China mocks US over Huawei in supremely cringey parody video. You will not die laughing

In a parody video, the Chinese state media poked fun at the US and the UK over their tech privacy and sanctions against Huawei. But we are not sure if the message made it home.

 |  4-minute read |   06-01-2022
  • ---
    Total Shares

China has become the new Russia to the world, especially the West. And China wants to poke some fun at the West too, in a more nuanced and modern way.  So, what’s better than a witty parody video... except, we are not yet sure what the punchline was.

The Chinese state media Xinhua News put out a tweet and a YouTube video of a No Time to Die: James Bond spoof. It was titled 0.07: No Time to Die Laughing.

And it did elicit a response from the UK's top intelligence officer too. Read on to find out.  

WHAT IS THE PARODY VIDEO ALL ABOUT?

The parody follows two MI6 spies, one of whom is James Pond or 0.07 and the other 0.06 or Black Window. These two spies are headed for a ‘rendezvous’ with an ‘M’ from the United States’ CIA at a castle. The spy, Black Window, updates James Pond on their mission, saying that the MI6 has made China their ‘top priority'.

She then reads out from a dossier on what China has done to raise the alarm bells, and says, “Their National Security Agency is authorised to monitor all phone and internet use in 193 countries.”

james-pond-647_010622051745.jpgScreenshot from 'No time to die laughing'. Photo: Xinhua News

She feigns realisation on finding out that she’s accidentally reading a dossier on the US. It is supposed to be a jibe on the United States' tech privacy issues.

Then comes the voice of M, the CIA spy, who tells James Pond not to use Huawei phones. To this, Pond asks how he knew that he was considering buying a Huawei phone. This is supposed to be mocking the CIA’s reputation for wire-tapping phones.

M goes on to say that Huawei phones have become a backdoor for the Chinese government, to which Black Window replies, “There’s no shred of evidence.” This comment is a rip-off of Huawei’s statement when the allegations were made and its CFO Meng Wanzhou was held in Canada.

WHERE IS THE JOKE? 

Now, the peculiar names given to the characters did evoke a chuckle or two.
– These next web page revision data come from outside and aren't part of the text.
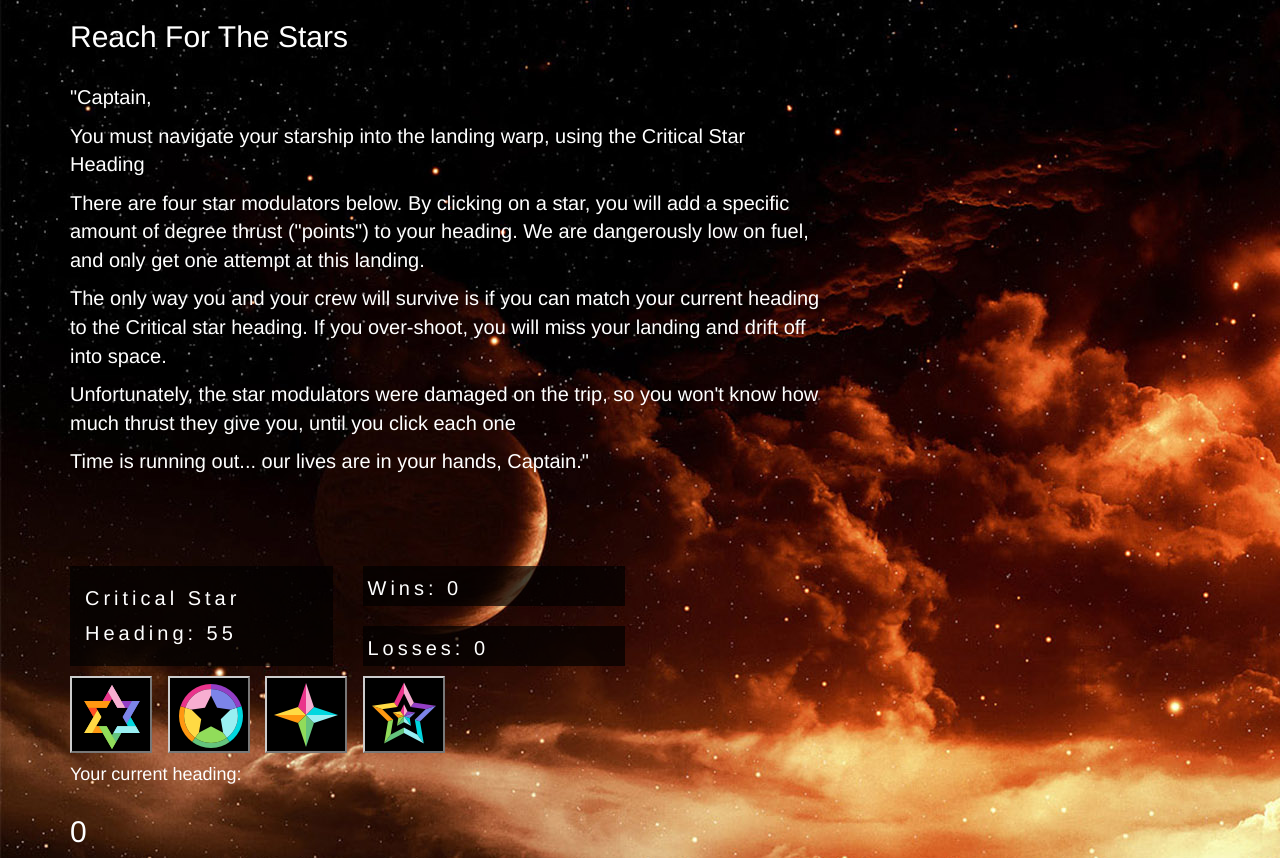
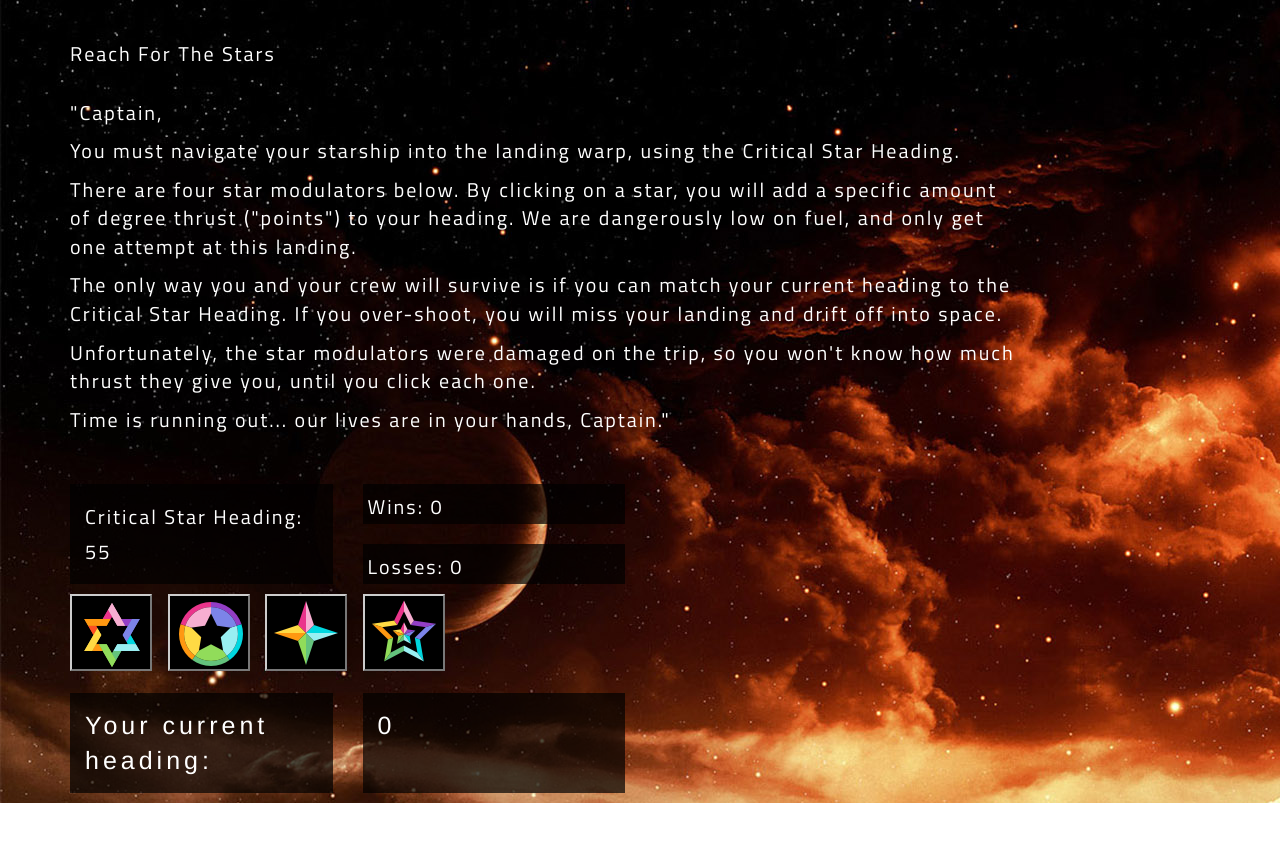
Before and after one commit to therealizzi/reach-for-the-stars, a plain HTML site: page Index.html in a window 1280 px wide. After the commit the page ends 803 px from the top, so only its background shows below. Drawn offline with nearby package versions, Linux system fonts and the light colour scheme.

Commit message:
trying to get github page to load ~85%

```diff
--- a/Index.html
+++ b/Index.html
@@ -10,16 +10,19 @@
     <script src="https://ajax.googleapis.com/ajax/libs/jquery/3.2.1/jquery.min.js"></script>
     <script src="https://maxcdn.bootstrapcdn.com/bootstrap/3.3.7/js/bootstrap.min.js"></script>
 	<link href="https://fonts.googleapis.com/css?family=Press+Start+2P|Squada+One" rel="stylesheet">
+<link href="https://fonts.googleapis.com/css?family=Titillium+Web" rel="stylesheet">
 
     <link rel="stylesheet" type="text/css" href="assets/css/style.css">
 
 </head>
 <body>
 
+<br>
+<br>
 <div class="container">
  <div class="row">
   <div class="col-sm-4">
-	<h2 class="header">Reach For The Stars</h2>
+	<p class="header">Reach For The Stars</p>
   </div>
  </div>
 </div>
@@ -27,22 +30,21 @@
 
 <div class="container">
  <div class="row">
-  <div class="col-sm-8">
+  <div class="col-sm-10">
 	<br>
 	<p id="hide"> "Captain, </p>
 
-	<p> You must navigate your starship into the landing warp, using the Critical Star Heading</p>
+	<p> You must navigate your starship into the landing warp, using the Critical Star Heading.</p>
 
 	<p>There are four star modulators below. By clicking on a star, you will add a specific amount of degree thrust ("points") to your heading. We are dangerously low on fuel, and only get one attempt at this landing.</p>
 
-	<p>The only way you and your crew will survive is if you can match your current heading to the Critical star heading. If you over-shoot, you will miss your landing and drift off into space.</p>
+	<p>The only way you and your crew will survive is if you can match your current heading to the Critical Star Heading. If you over-shoot, you will miss your landing and drift off into space.</p>
 
-	<p>Unfortunately, the star modulators were damaged on the trip, so you won't know how much thrust they give you, until you click each one</p>
+	<p>Unfortunately, the star modulators were damaged on the trip, so you won't know how much thrust they give you, until you click each one.</p>
 
 	<p>Time is running out... our lives are in your hands, Captain."</p>
 	<br>
-  	<br>
-  	<br>
+
   </div>
  </div>
 </div>
@@ -58,6 +60,7 @@
   </div>
  </div>
 </div>
+
 
 <div class="container">
  <div class="row">
@@ -79,15 +82,11 @@
 <div class="container">
  <div class="row">
   <div class="col-sm-3">
-	<h4 class="header Score" id="crys1">Your current heading:</h4>
+	<h2><p class="header Score target" id="crys1">Your current heading:</p></h2>
   </div>
- </div>
-</div>
 
-<div class="container">
- <div class="row">
   <div class="col-sm-3">
-	<h2 class="header" id="buttonTally">buttonTally Here<p id="score"></p></h2>
+	<h2><p class="header target" id="buttonTally">buttonTally Here<p id="score"></p></p></h2>
   </div>
  </div>
 </div>
--- a/assets/css/style.css
+++ b/assets/css/style.css
@@ -17,6 +17,8 @@ span {
 }
 
 p {
+font-family: 'Titillium Web', sans-serif;
+    letter-spacing: 2px;
     color: white;
     font-size: 20px;
 }
```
James Pond is also a reference to a 90s' video game character by the same name. But the more than 4-minute long parody drags on the joke unsuccessfully, and viewers are left wondering when it is ending or what the joke was.

The American and British accents used by the characters were also confusing because they just sounded the same.

The 'China being a priority' for MI6 was supposed to be a jibe at a comment made by the British Intelligence Chief Richard Moore that China has become the 'single biggest priority'.

RICHARD MOORE'S RETORT

And in a rare response, Moore tweeted back, thanking the Chinese state media for the free and unexpected publicity to his speech. He also provided a link to his speech where he made the 'China' comment. 

Moreover, anybody who’s aware of the entire argument on Huawei would know that the allegations are not just about a backdoor.

The issues with the Chinese tech giant run deep and mostly focus on the unhygienic cyber security practices of the company.

The writers of the parody tried to include some pop culture references too like ExSQUEEZE Me, which was literally used twice, but the essence of the comments fell flat. There was a jibe at former UK Prime Minister David Cameron and former German Chancellor Angela Merkel, but that’s irrelevant now that neither of them is in office. So, what was the point?

WHAT SOCIAL MEDIA IS SAYING

Netizens were also not thoroughly impressed by what was supposed to be a witty parody.

THE TIMES CHINA MOCKED THE US

This is not the first time that the Chinese state media has made parodies mocking the US or the West. The state media once released a spoof on the Covid-19 pandemic in the US with lego characters in it. This one I have to admit is witty enough, though it shows China in an extremely good light, contrary to the truth.

Then, there was also a sort of news bulletin mocking the US' exit from Afghanistan.

The United States does have its shortcomings and is definitely subject to some satire, which the US media doesn’t spare, but this particular Chinese Communist Party-sponsored parody just didn’t hit the mark. Moreover, the Chinese state media needs to address grave issues within its own country with similar wit. But of course, that would mean being wiped off from the face of Earth, no? The (supreme) leader of China will ensure that.

Pretty sure that if there is a parody on China's issues, from the Uyghur human rights violation to the government’s expansionist ideas, it would be blacked out in China.

Writer

Amrutha Pagad Amrutha Pagad @amrutha_pagad

Amrutha loves writing on Humour, Politics, Environment and Gender. She is a Senior Sub editor at DailyO.

Like DailyO Facebook page to know what's trending.